The earlier you squash this "hunt and peck" behavior the better, they say. Coupled with an evening of perusing familiar Gamasutra articles related to educational games and typing it became evident that this was the clear direction to head in for this task. How do I take a Commercial Off the Shelf (COTS) game or games with broad appeal and introduce the goal of solving the world's literacy crisis? By extension, how could this influence or set a precedent for technologies more accessible throughout developing countries?
Hacking time with my hunt-and-peck skills, obviously.
I always thought Typing of the Dead was a cool idea. Initially, when I saw it showcased in one of the gaming magazines that circulated during my adolescence, I thought it didn't make any sense. How could a game like that even get made? Who would play that? I can just type on my keyboard, I thought, but then the glory of it all dawned on my tiny teenager brain in one intense moment. It gamified the whole process! It took a skill we have to exercise, tailor and implant into our muscle memory and uses intrinsic motivators like mastery and efficiency to incentivize learning through play. I realized that games didn't have to just focus on entertainment, escapism and fantasy.

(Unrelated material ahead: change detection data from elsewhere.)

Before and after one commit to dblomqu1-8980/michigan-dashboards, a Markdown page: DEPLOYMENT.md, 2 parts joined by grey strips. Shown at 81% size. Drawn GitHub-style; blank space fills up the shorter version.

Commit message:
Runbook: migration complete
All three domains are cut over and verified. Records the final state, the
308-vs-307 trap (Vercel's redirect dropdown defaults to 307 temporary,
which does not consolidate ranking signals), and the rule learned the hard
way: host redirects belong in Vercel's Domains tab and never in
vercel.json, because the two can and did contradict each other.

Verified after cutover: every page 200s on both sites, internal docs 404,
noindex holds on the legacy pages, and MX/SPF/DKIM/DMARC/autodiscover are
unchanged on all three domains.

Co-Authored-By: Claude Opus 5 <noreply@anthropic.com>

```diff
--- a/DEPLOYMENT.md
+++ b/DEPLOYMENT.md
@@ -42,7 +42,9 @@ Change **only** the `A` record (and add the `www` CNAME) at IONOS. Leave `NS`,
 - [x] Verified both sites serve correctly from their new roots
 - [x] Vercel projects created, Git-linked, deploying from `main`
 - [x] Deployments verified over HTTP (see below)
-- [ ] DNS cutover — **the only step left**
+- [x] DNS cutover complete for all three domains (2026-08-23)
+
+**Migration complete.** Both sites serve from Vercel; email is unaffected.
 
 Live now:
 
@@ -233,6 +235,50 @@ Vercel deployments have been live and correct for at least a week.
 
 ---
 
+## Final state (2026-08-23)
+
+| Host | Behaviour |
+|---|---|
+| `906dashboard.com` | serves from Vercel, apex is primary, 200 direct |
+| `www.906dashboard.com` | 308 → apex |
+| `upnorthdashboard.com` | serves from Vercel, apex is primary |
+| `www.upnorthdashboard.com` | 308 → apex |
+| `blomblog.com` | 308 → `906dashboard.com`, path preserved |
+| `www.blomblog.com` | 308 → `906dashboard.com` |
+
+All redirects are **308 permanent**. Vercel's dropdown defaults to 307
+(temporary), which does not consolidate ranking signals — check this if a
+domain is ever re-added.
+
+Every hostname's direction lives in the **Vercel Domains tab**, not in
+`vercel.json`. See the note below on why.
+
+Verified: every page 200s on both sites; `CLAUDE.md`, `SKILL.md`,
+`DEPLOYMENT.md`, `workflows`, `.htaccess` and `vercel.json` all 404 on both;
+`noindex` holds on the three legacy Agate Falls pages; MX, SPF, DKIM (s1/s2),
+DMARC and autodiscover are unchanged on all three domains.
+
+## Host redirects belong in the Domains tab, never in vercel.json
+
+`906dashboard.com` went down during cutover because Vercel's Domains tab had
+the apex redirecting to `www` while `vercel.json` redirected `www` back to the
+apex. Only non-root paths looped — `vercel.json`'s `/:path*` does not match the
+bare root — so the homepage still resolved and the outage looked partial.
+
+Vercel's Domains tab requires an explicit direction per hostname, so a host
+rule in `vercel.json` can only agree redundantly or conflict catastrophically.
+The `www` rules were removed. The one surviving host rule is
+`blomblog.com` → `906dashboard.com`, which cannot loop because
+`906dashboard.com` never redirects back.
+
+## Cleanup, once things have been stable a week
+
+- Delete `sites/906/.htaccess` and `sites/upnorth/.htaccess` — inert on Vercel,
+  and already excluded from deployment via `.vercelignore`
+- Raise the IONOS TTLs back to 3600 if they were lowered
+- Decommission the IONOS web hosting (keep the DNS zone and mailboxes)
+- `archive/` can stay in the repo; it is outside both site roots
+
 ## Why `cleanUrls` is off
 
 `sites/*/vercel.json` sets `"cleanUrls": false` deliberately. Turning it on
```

Hacking in games has always been a strange grab bag of match games, visual logic puzzles and lots of pipe games. Connect the dots, let it flow, and plug that electricity in so we can open a door, shut off an alarm, access a computer with vital information and more. Initially, this adaptation concept was primarily for the game Bioshock, which is all about those pipe games, but the design can be applied to these forms of content gates universally.